On the morning of May 6, Prof. Brian MacWhinney, a well-known cognitivepsychologist, presented a keynote speech named “Biological (?) Limits onSuccess in Second Language Learning” at the 2017 International PhD Forum onLinguistics and Applied Linguistics organized by the Center for Linguistics and Applied Linguistcs, Guangdong University of Foreign Studies. The speech was chaired by Prof. Dong Yanping, director of the Bilingual Cognition andDevelopment Lab.
Tos tart with, Prof. MacWhinney pointed out that the mechanism of critical periodsin language learning was among the 125 big research questions listed by the Sciencemagazine. Addictionally, many SLA researchers had accepted the critical periodhypothesis (CPH). The CPH therefore seemed to be an obvious fact. Nevertheless,Prof. MacWhinney contended that the hypothesis was still open to discussionsfor the following findings: 1) some adults could still acquire L2 fully; 2)there was no sharp drop-off in the language learning curve; 3) children couldcompletely lose their L1; 4) adults could maintain their L1 without using it.Perhaps the most challenging counterpoint was that the mechanism for CPH wasstill elusive. Theoretically speaking, the question of CPH had been addressedfrom the perspectives of Chomsky’s UG, Lenneberg’s theory of lateralization andmyelination, Pinker’s metabolic decline theory, Ullman’s proposition about lossof automaticity and others. Prof. MacWhinney illustrated problems with thesetheories in accounting for CPH one by one. To solve these problems, hedeveloped the Unified Competition Model (UCM), a dynamic system theoryfeaturing Darwinism, hierarchical structure and timeframes. According to theUCM, there were risks and supports during the courses of L1 and L2 acquisition.He then elaborated on the four risk processes of entrenchment, transfer,overanalysis, isolation and their corresponding support processes -- resonance,decoupling, proceduralization and participation. Considering these risks andprotective factors, he concluded that L2 learning relied on the same processesas L1 learning with a different configuration. Therefore, the AoA (age ofarrival) effect was dynamic and emergent in nature. Some language levels likearticulation were more sensitive to the influence of age, whereas other levelslike syntax and lexicon were unconstrained by the limits of age.

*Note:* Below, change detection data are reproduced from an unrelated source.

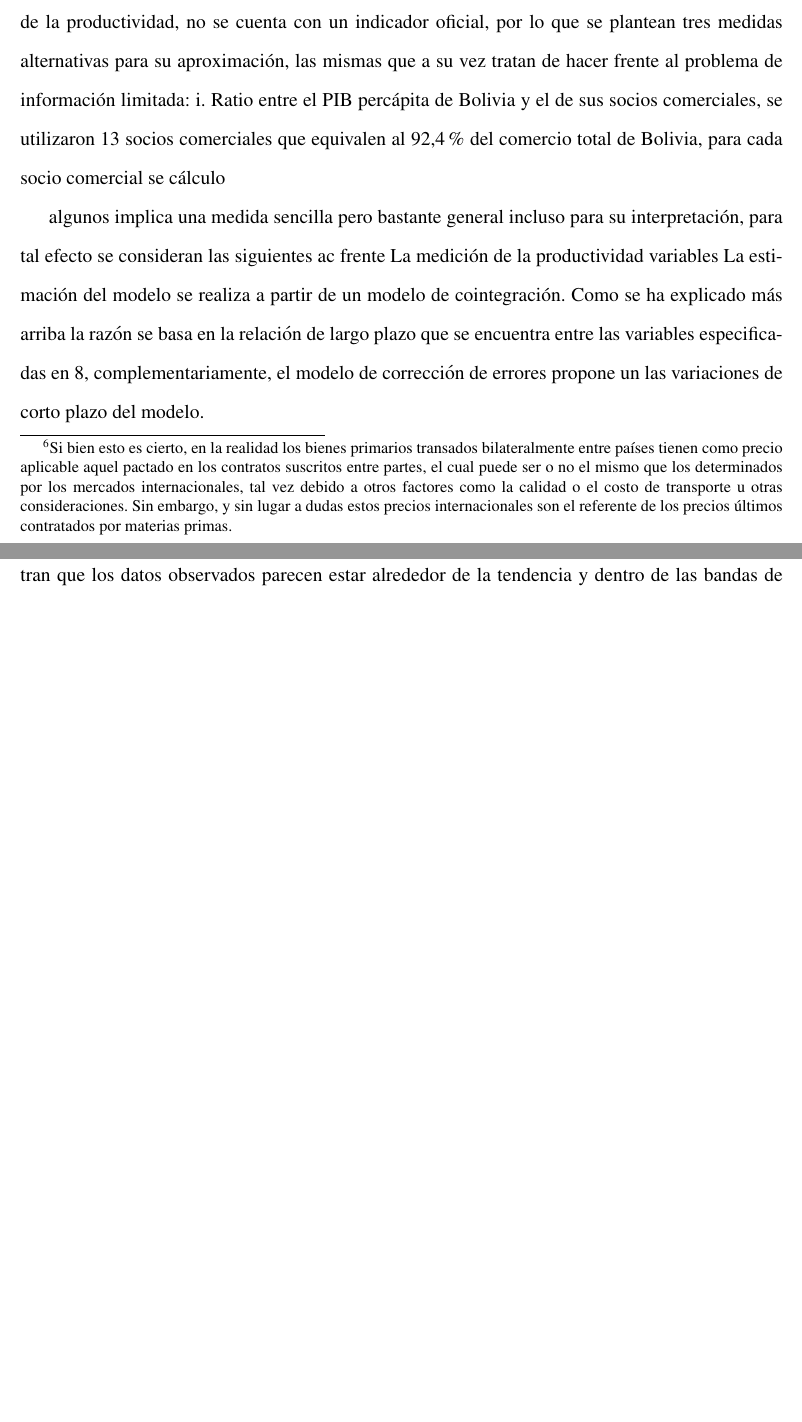
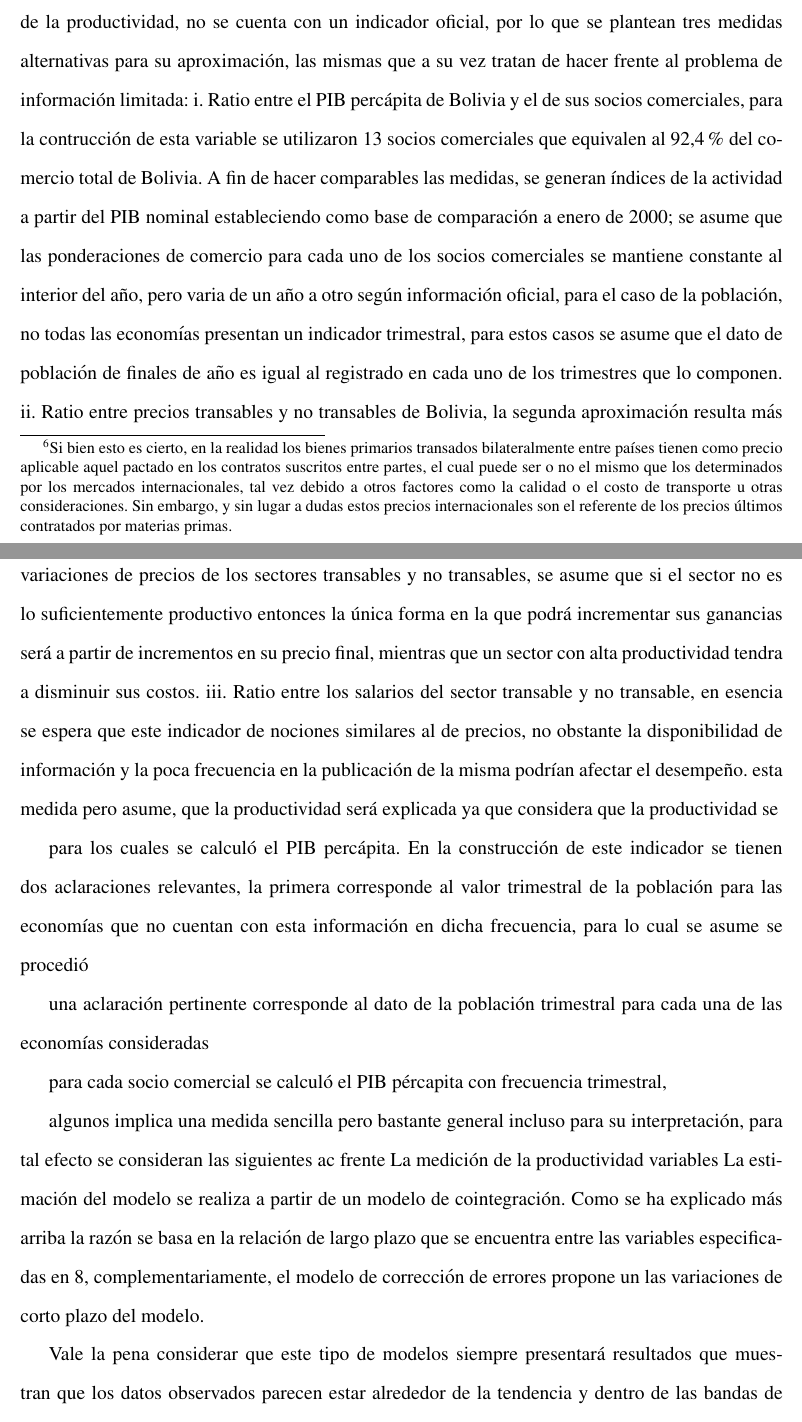
Before and after one commit to Pableti/TCReq, a LaTeX paper (tcr_bolivia.tex): two parts of pages 30 and 31 of 35 before the commit and two parts of pages 30 and 31 of 36 after it, joined at a grey line, cut so that both start at the same text, the shorter picture padded with empty space. Compiled offline with pdfLaTeX; a missing bibliography style is replaced by a similar one.

Commit message:
Update tcr_bolivia.tex

```diff
--- a/tcr_bolivia.tex
+++ b/tcr_bolivia.tex
@@ -689,7 +689,17 @@ Otro punto interesante de estos resultados se enfoca en el periodo previo a 2006
 %datos
 Previa a la estimación, la especificación adoptada en la sección anterior requiere la construcción u aproximación de algunas de las variables denominadas como fundamentos.
 Para el caso de la productividad, no se cuenta con un indicador oficial, por lo que se plantean tres medidas alternativas para su aproximación, las mismas que a su vez tratan de hacer frente al problema de información limitada:
-i. Ratio entre el PIB percápita de Bolivia y el de sus socios comerciales, se utilizaron 13 socios comerciales que equivalen al 92,4\% del comercio total de Bolivia, para cada socio comercial se cálculo
+i. Ratio entre el PIB percápita de Bolivia y el de sus socios comerciales, para la contrucción de esta variable se utilizaron 13 socios comerciales que equivalen al 92,4\% del comercio total de Bolivia. A fin de hacer comparables las medidas, se generan índices de la actividad a partir del PIB nominal estableciendo como base de comparación a enero de 2000; se asume que las ponderaciones de comercio para cada uno de los socios comerciales se mantiene constante al interior del año, pero varia de un año a otro según información oficial, para el caso de la población, no todas las economías presentan un indicador trimestral, para estos casos se asume que el dato de población de finales de año es igual al registrado en cada uno de los trimestres que lo componen.
+ii. Ratio entre precios transables y no transables de Bolivia, la segunda aproximación resulta más sencilla en cálculo, y mide unicamente la relación de la productividad Boliviana a partir de las variaciones de precios de los sectores transables y no transables, se asume que si el sector no es lo suficientemente productivo entonces la única forma en la que podrá incrementar sus ganancias será a partir de incrementos en su precio final, mientras que un sector con alta productividad tendra a disminuir sus costos.
+iii. Ratio entre los salarios del sector transable y no transable, en esencia se espera que este indicador de nociones similares al de precios, no obstante la disponibilidad de información y la poca frecuencia en la publicación de la misma podrían afectar el desempeño.  esta medida pero asume, que la productividad será explicada  ya que considera que la productividad se
+
+para los cuales se calculó el PIB percápita. En la construcción de este indicador se tienen dos aclaraciones relevantes, la primera corresponde al valor trimestral de la población para las economías que no cuentan con esta información en dicha frecuencia, para lo cual se asume se procedió
+
+
+una aclaración pertinente corresponde al dato de la población trimestral para cada una de las economías consideradas
+
+
+para cada socio comercial se calculó el PIB pércapita con frecuencia trimestral,
 
 
 algunos implica una medida sencilla pero bastante general incluso para su interpretación, para tal efecto se consideran las siguientes ac
```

Thetalk was enlightening and filled with Prof. MacWhinney’s insightful and humorousremarks. After the talk, he answered questions from the audience.